• 5 January 2017
    Axonics Sacral Neuromodulation System Receives Marketing Approval from Health Canada

    Axonics Modulation Technologies, Inc. announced today that it received a Homologation d’un instrument médical (medical device approval) for the first rechargeable Sacral Neuromodulation (r-SNMTM) System® to treat Overactive Bladder (OAB), Fecal Incontinence and Urinary Retention.

    The Health Canada license confirms that the Axonics® product meets all of the Canadian Medical Devices Regulations, Section 36, for Active Implantable Medical Devices and enables Axonics to market its r-SNM System throughout Canada.

    Axonics previously received ethics committee approval from the University of Toronto to treat patients in Canada as part of the Company’s post-market clinical follow-up study and anticipates treating patients in Canada in the first quarter of 2017.

    “The Health Canada approval provides Axonics with another important marketing approval. Along with our European CE mark, it gives us the ability to sell our r-SNM System in two large international territories. Additionally, we anticipate IDE clearance from the US FDA to treat patients in the US in the near term,” said Raymond W. Cohen, Axonics’ Chief Executive Officer. “To date, Axonics has implanted nearly 40 patients in Europe with excellent clinical results. These results confirm that our miniaturized implantable neurostimulator is meeting its promise to advance the state of the art for sacral neuromodulation and improve the quality of life of patients suffering from urinary and fecal dysfunction.”

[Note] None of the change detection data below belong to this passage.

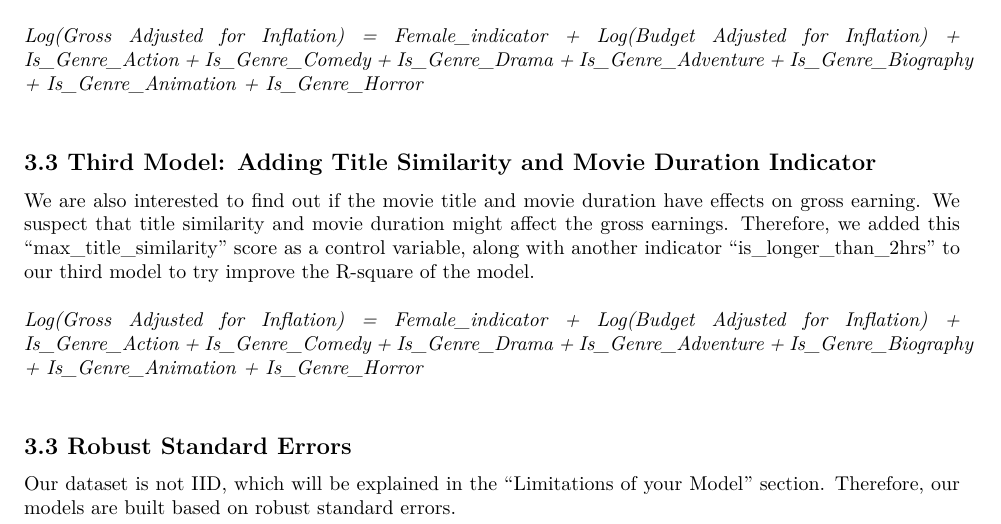
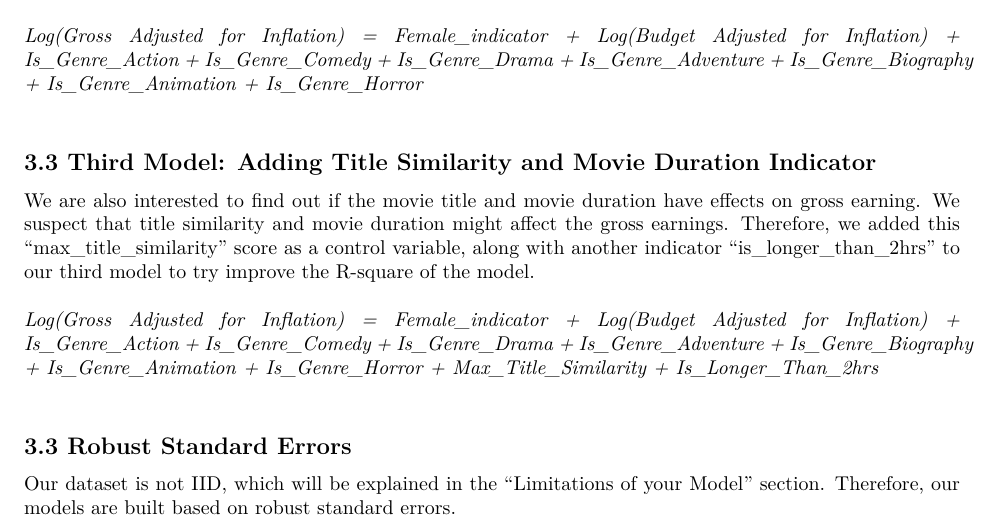
Before and after one commit to adamjweintraut/lab_2, an R Markdown document (final_proj.Rmd): part of page 5 of 10, cut so that both start at the same text. The pictures show the output file final_proj.pdf that the author committed with the source.

Commit message:
missing 3rd model

```diff
--- a/final_proj.Rmd
+++ b/final_proj.Rmd
@@ -291,7 +291,7 @@ _Log(Gross Adjusted for Inflation) = Female_indicator + Log(Budget Adjusted for
 We are also interested to find out if the movie title and movie duration have effects on gross earning. We suspect that title similarity and movie duration might affect the gross earnings. Therefore, we added this "max_title_similarity" score as a control variable, along with another indicator "is_longer_than_2hrs" to our third model to try improve the R-square of the model.
 \
 \
-_Log(Gross Adjusted for Inflation) = Female_indicator + Log(Budget Adjusted for Inflation) + Is_Genre_Action + Is_Genre_Comedy + Is_Genre_Drama + Is_Genre_Adventure + Is_Genre_Biography + Is_Genre_Animation + Is_Genre_Horror_
+_Log(Gross Adjusted for Inflation) = Female_indicator + Log(Budget Adjusted for Inflation) + Is_Genre_Action + Is_Genre_Comedy + Is_Genre_Drama + Is_Genre_Adventure + Is_Genre_Biography + Is_Genre_Animation + Is_Genre_Horror + Max_Title_Similarity + Is_Longer_Than_2hrs_
 \
 
 ## 3.3 Robust Standard Errors
```
Also changed, not shown: final_proj.pdf.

    OAB affects an estimated 85 million adults in the US and Europe. Another 40 million are reported to suffer from fecal incontinence. SNM therapy is an effective and durable treatment that has been widely used and reimbursed in Europe and the US for the past two decades accounting for more than $600 million in revenue in 2016. Over 200,000 patients have benefited from the therapy to date. SNM is the only OAB treatment with proven clinical superiority to standard medical therapy and OAB patients who receive SNM report significantly higher quality of life than patients undergoing drug treatment.